___ Data for analysis ___
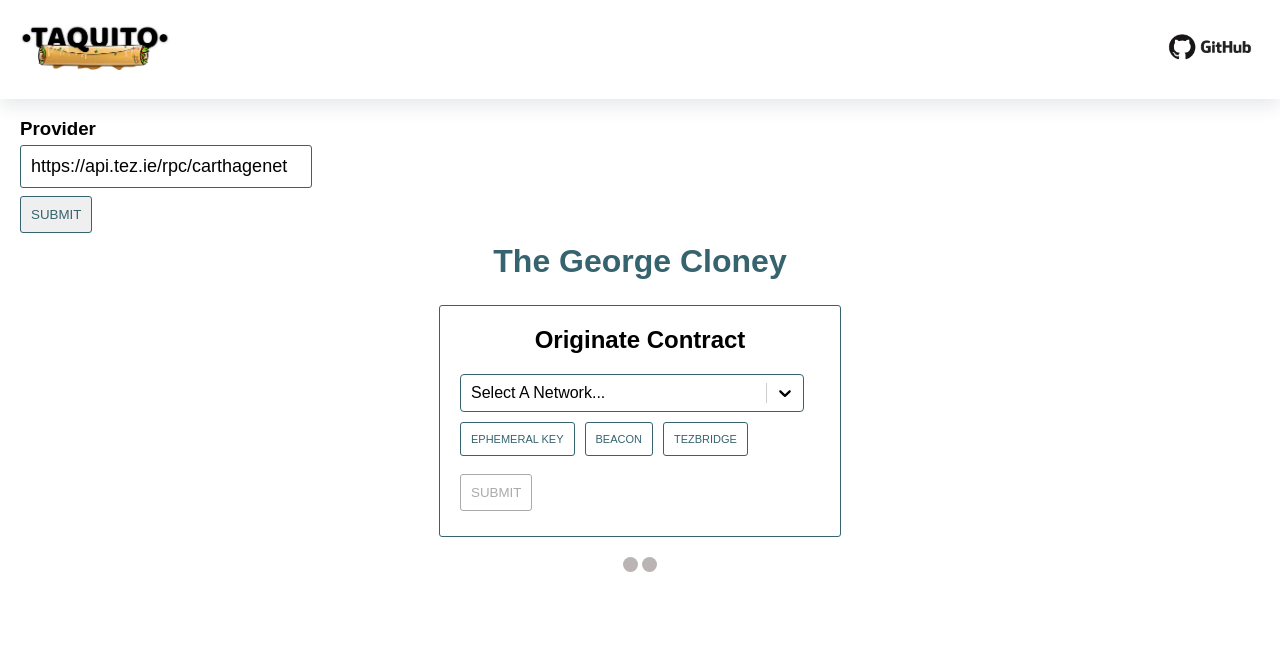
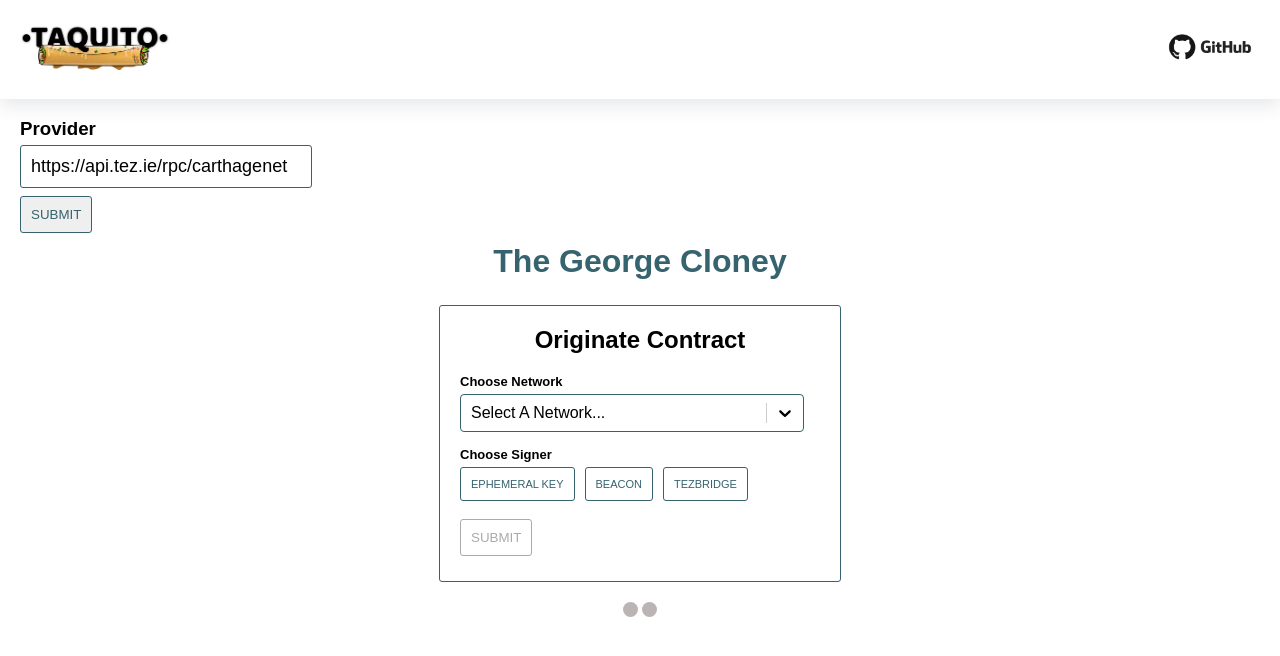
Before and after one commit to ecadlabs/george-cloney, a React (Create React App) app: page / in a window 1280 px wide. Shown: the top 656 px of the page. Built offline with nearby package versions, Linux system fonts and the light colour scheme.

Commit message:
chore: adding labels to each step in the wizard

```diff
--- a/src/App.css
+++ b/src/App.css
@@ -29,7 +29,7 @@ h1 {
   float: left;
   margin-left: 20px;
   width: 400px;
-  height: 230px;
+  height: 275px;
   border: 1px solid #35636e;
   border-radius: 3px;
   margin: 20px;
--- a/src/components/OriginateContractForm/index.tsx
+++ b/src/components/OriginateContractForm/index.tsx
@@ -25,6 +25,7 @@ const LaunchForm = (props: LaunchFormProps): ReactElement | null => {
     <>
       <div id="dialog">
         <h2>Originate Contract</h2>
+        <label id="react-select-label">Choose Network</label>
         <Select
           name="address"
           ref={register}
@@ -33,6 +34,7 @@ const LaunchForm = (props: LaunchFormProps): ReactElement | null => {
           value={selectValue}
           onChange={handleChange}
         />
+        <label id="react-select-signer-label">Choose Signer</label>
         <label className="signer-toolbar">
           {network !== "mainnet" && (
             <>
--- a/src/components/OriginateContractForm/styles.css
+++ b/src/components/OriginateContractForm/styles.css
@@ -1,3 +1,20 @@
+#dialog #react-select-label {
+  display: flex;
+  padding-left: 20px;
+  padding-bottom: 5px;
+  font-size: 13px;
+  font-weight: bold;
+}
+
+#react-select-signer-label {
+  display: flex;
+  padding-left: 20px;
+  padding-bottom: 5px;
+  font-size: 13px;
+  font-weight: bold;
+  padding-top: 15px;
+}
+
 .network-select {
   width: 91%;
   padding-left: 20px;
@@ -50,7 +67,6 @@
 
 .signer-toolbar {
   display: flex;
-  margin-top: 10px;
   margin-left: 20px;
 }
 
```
___
**What is required**
Return each line from the records that includes the word "LaunchForm".

**Your response**
@@ -25,6 +25,7 @@ const LaunchForm = (props: LaunchFormProps): ReactElement | null => {
@@ -33,6 +34,7 @@ const LaunchForm = (props: LaunchFormProps): ReactElement | null => {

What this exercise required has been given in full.